TORONTO -- Ontario is set to release a "comprehensive fall preparedness plan" in the coming weeks, CTV News Toronto has learned, as the province experiences a new wave of COVID-19 case numbers.

Government sources told CTV News Toronto the province is preparing a strategy to deal with a surge of COVID-19 cases, the seasonal flu and the backlog of surgeries and expecting to unveil the plan once the details have been finalized.

The strategy would include the largest flu vaccination campaign in Ontario's history, as well as funding for hospital capacity, funding to address the surgery backlog and strengthening the protections around long-term care homes.

Ontario Liberal Leader Del Duca said the plan should include expanded sick leave for workers, guaranteed access to full-funded personal protective equipment for residents, patients and workers in long-term care homes and hospitals, and the elimination of wait times for COVID-19 testing.

The party is also considering a private members bill that would create "non-essential, inter-provincial travel restrictions" effectively putting a protective bubble around Ontario -- similar to the Atlantic bubble.

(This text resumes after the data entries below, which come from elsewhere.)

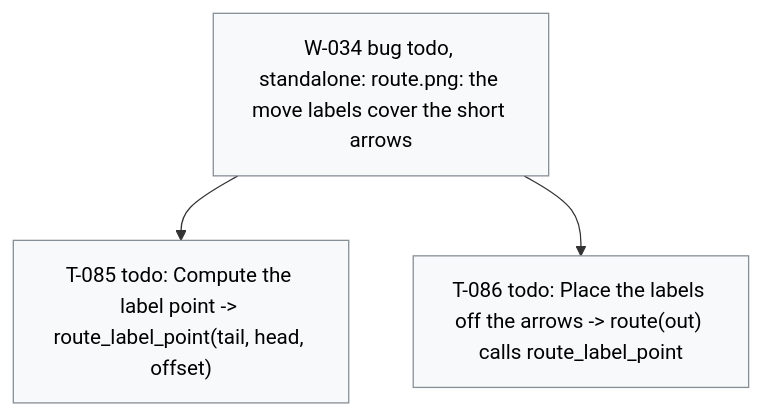
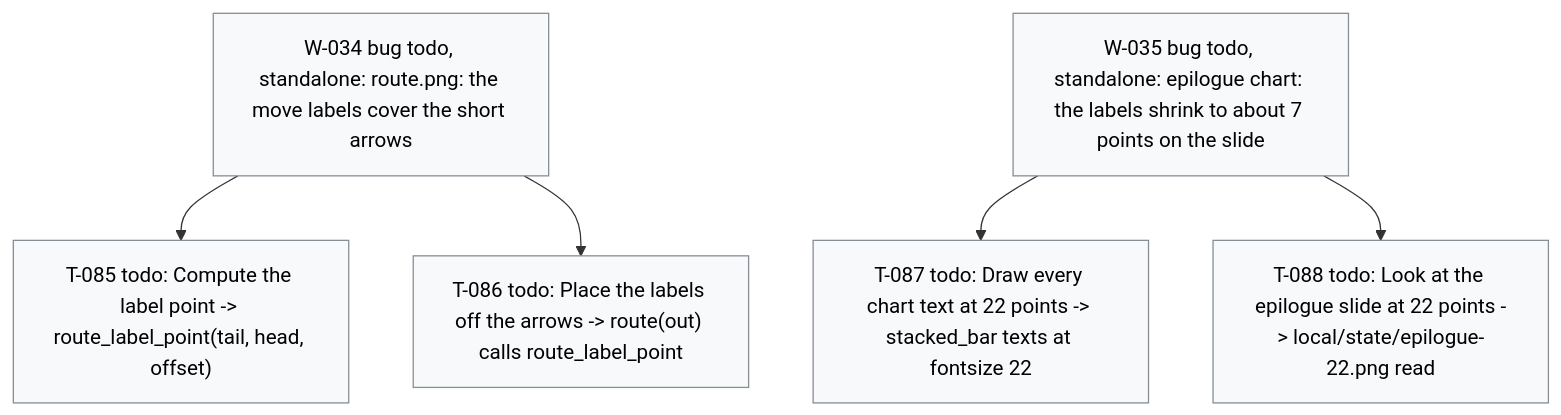
The diagram in .board/BOARD.md (dpopchev/chaos-to-simple), drawn with Mermaid before and after one commit. The commit also changed other lines of this file and 3 other files, not shown here.

````diff
--- a/.board/BOARD.md
+++ b/.board/BOARD.md
@@ -227,12 +228,15 @@
 ```mermaid
 flowchart TD
   W034["W-034 bug todo, standalone: route.png: the move labels cover the short arrows"]
   W034 --> T085["T-085 todo: Compute the label point -> route_label_point(tail, head, offset)"]
   W034 --> T086["T-086 todo: Place the labels off the arrows -> route(out) calls route_label_point"]
+  W035["W-035 bug todo, standalone: epilogue chart: the labels shrink to about 7 points on the slide"]
+  W035 --> T087["T-087 todo: Draw every chart text at 22 points -> stacked_bar texts at fontsize 22"]
+  W035 --> T088["T-088 todo: Look at the epilogue slide at 22 points -> local/state/epilogue-22.png read"]
   classDef doing fill:#fff3bf,stroke:#b58900,color:#000;
   classDef blocked fill:#ffe3e3,stroke:#c92a2a,color:#000;
   classDef done fill:#e6ffed,stroke:#2b8a3e,color:#000;
   classDef todo fill:#f8f9fa,stroke:#868e96,color:#000;
   classDef pruned fill:#f1f3f5,stroke:#adb5bd,color:#000;
-  class W034,T085,T086 todo
+  class W034,T085,T086,W035,T087,T088 todo
 ```
````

"This option needs to be on the table ... if its needed," Del Duca told CTV News Toronto.

Government sources said the idea of a provincial bubble isn't under consideration but could be discussed among provincial health officials at a later date if needed.

Premier Doug Ford repeatedly stressed this week that Ontario is not "even close" to experiencing the rise in per capita cases that has triggered new restrictions in British Columbia and rejected the idea of reinstating a widespread lockdown.

"It's unacceptable," Ford said at a news conference on Wednesday. "I wouldn't close the whole province when over 16 regions don't have a single case."

While the number of new cases has been on the rise in September, there has not been an increase rise in hospitalizations or deaths.

On Sept. 10, the province listed 54 people in hospital, 14 of whom were in an intensive case unit and nine required a ventilator.

On the same day, the province experienced a single COVID-19 death, down from the peak of roughly 60 deaths per day in May.